What a sensational gift. The following wine was brought over to Villa de la Vogel for Christa Francis' Friday night "Wine and Dine Fiestathon" by two kind ladies, Jess and Sarah. They brought another 2001 Chianti Classico Riserva, the name of which escapes me right now, but should also prove to be extremely interesting, if not equally good. Though the girls probably didn't realize it, the wines for the dinner had already been preselected, and thus their own wine became ipso facto my mid-week wine # 2, Vignobles Dourthe 'Cour du Roy', Appellation Bordeaux (12,5% abv).
While there seems to be very little information regarding this operation, lacking even a passing mention on Vins et Vignobles Dourthe's own website, www.dourthe.com , I can tell you there's enough info in the bottle and glass to prompt the questions "Where did you buy this?" and "How much did it run ya?" At first, however, I found the low-grade composite cork distracting. It makes the product seems so industrialized. While I understand Dourthe is a very large--some might even go so far as to say industrialized--company, the wines I've tasted from them are nothing if not inspired. At first glance the wine displays an opaque profile, a salmon-tinted rim, and a translucent ruby core. The nose is far from bombastic, as one would hope from Bordeaux, but still puts out blackberry, ripe cherry, cassis and clodded earth with aplomb. Hints of tarragon reminiscent of the other night's Pinot 'M' meet savory sage notes. Nothing overtly says OAK, though the label boasts a 12-month élevage in new oak. This seems to have the requisite ripeness to stand up to whatever its oak regimen may have been. There is nothing green about the wine, and there's only the slightest hint of steminess I frequently find in these more generic Bordeaux AOC wines (though in most others, that note is far more pronounced).

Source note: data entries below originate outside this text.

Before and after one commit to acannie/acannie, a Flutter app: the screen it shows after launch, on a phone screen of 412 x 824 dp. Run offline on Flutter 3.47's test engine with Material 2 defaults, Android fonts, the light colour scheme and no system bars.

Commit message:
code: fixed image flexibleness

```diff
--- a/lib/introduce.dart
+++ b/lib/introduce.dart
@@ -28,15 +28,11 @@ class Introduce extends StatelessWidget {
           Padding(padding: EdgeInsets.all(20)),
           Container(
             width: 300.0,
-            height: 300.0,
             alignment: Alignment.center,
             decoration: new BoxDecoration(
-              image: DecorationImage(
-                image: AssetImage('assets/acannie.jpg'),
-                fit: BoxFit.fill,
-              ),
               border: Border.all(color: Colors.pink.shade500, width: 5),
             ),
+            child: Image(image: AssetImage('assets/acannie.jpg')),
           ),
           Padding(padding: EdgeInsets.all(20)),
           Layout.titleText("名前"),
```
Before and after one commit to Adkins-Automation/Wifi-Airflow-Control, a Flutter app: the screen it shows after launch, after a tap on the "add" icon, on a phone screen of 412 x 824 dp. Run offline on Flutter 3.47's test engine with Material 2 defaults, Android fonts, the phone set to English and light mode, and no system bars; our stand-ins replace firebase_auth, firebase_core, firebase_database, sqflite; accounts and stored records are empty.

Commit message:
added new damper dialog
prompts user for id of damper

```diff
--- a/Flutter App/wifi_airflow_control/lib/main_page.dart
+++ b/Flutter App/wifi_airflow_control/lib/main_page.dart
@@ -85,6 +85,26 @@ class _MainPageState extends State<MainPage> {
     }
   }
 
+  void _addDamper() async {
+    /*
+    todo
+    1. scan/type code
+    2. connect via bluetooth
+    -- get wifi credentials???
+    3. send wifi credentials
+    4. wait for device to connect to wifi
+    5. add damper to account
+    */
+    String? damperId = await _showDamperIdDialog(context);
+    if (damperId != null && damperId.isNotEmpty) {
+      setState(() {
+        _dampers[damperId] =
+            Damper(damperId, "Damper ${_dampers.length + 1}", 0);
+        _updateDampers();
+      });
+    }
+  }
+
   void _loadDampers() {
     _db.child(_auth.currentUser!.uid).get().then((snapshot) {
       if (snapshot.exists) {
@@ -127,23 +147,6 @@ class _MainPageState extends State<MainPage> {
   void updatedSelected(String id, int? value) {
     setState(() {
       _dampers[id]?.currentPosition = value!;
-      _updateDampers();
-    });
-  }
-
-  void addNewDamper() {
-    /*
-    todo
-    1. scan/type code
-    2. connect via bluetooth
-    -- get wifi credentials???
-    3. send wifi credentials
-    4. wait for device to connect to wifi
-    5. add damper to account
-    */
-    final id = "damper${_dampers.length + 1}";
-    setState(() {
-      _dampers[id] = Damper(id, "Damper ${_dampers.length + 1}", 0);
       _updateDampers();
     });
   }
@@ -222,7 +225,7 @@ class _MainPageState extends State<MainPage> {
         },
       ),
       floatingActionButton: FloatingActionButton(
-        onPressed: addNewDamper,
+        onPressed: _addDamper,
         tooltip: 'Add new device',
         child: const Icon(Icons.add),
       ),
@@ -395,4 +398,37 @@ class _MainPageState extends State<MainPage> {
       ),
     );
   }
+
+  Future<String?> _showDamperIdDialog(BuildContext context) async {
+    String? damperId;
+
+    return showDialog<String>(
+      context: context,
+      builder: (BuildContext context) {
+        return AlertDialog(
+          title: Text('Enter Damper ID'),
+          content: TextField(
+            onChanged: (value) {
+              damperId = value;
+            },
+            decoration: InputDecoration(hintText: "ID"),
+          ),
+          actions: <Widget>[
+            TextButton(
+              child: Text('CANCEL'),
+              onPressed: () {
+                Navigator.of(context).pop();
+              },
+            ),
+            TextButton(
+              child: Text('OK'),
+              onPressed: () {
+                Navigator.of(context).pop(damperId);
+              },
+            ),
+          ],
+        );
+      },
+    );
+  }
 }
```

The palate is silky smooth, full of fruity flesh, restrained sweetness, imperceptible tannin, and a pleasantly herbal finish. Cranberry and pomegranate flood the first sensations, followed closely by notes of fresh blueberry and sugared rhubarb, echoing a plowed earth note that carries stridently through the (dare I say) long-ish finish. With ample air and swirling, black licorice really starts to take center stage.
This seems to be standard fare for the folks at Dourthe. I don't know who the talent is behind their viticulture and winemaking team, but this is yet another wine from their large Bordeaux stable that comes free of harsh edges, full of pulpy, vibrant fruit, lacking nothing whatsoever in terms of Bordeaux typicity--acidity, savory but linear fruit, and palatable dirt--and finishing with the freshness that demands gulp after gulp. These are indeed the unifying characteristics of all the great Dourthe wines, the Belgrave's, the le Boscq's: extreme drinkability, respectable complexity, and very fair pricing for the quality. If you see this wine or anything else with the name Dourthe on it at the grocery or the wine shop, rest assured you're getting a fair shake at delicious bargain Bordeaux. They're wines even Joe Dirt--or is it 'Dourthe'?--would be proud of.
Thanks Jess and Sarah!